There's a lot to be worried about. A recent article in Time magazine outlines what could potentially go wrong on election day to prevent an Obama victory. Yet I'm trying to stay optimistic. He's up in all the polls with many paths to an electoral majority. McCain, on the other hand, doesn't really have a lot of probable permutations that amount to 270. I'm impressed with the Obama ground game too, since it seems like they're doing a good job getting people to vote early. And there's always Sarah Palin, who seems to have been chosen in order to sabotage the GOP. My mother told her friend who supports Palin that she thinks only stupid people like her. Then she apologized, but I'm sure it was clear that she actually did mean what she said. I think it's really great that she's standing up to her conservative friends :-)

I'm re-listening to the Audacity of Hope in anticipation of election day. Obama reads the audiobook, which makes it all the better. I'm also having an election party--yay!

Friday, September 19, 2008

It's Been A While

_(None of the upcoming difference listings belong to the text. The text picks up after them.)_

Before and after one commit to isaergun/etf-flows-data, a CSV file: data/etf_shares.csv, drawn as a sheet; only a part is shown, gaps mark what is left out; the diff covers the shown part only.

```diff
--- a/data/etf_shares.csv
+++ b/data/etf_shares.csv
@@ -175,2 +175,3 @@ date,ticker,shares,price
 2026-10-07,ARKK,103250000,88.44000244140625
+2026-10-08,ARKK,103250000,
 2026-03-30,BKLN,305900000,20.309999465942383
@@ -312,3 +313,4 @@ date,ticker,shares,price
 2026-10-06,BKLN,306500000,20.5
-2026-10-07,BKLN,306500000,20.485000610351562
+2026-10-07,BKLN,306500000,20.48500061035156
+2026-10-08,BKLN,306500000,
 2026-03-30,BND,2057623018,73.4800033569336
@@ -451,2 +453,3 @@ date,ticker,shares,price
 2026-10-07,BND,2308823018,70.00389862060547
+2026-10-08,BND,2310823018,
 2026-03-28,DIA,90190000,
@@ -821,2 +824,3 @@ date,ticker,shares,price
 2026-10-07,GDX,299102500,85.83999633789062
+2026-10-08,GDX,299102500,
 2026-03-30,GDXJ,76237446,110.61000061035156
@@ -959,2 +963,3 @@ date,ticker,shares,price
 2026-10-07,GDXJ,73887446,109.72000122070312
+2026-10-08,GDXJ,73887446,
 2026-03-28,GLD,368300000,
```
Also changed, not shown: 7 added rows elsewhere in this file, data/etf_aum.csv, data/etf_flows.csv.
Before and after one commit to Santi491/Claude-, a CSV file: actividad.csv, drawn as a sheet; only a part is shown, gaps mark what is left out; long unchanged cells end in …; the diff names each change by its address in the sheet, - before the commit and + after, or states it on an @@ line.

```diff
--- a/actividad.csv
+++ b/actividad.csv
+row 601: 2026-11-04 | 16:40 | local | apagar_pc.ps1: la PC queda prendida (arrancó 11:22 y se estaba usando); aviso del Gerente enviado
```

I haven't updated in a long time because I took a trip to Alberta at the end of July and then I was terribly busy the month of August finishing my thesis. I guess I got out of the habit of updating, but I'd like to get back into it. The last three weeks (since I submitted my thesis) have been kind of a blur; I've basically been alternating between sleeping, piano, and drinking. It's like being on vacation in my own home. I've been spending a lot of time following the election. It's like an addiction. I enthusiastically support Obama! We're having an election in Canada, and although it's also important, it's not as close and there isn't really the media circus of our American counterparts. I really don't want the Conservatives to get a majority; they're messing up the economy for one thing. My main issue is strengthening animal protection and appropriate consequences for abuse. I also care about the environment of course, and support a carbon tax. We'll see how it goes. I hope to update again soon and write more at length. Also, I bought a camera as my post-thesis present to myself so I'll try to post some pictures at some point.

Tuesday, July 22, 2008


Can you believe I wrote 7 pages today? Neither can I. But somehow I worked for 10 hours and wrote and wrote. I think this chapter will be the best one.

I have been playing piano a lot. I was thinking about how it's been a part of my life, and really my primary emotional outlet, but it's not like it naturally evolved somehow. It's not like a talent for singing or dance or writing, which require minimal training. With piano, I had to learn how to read music, and there's a lot of technique as well that you have to develop before you can use the instrument with enough proficiency that you're thinking about the music and not how to play the notes. So, I guess what I'm saying is that I'm really grateful to my parents for providing me with the opportunity to learn something that I'll use the rest of the my life. They're not musicians, no one in my family is, but they saw it as something from which I would benefit. I just wish I could have continued with lessons. Next goal: to recommence lessons and work towards getting my grade 10 and teaching certificate!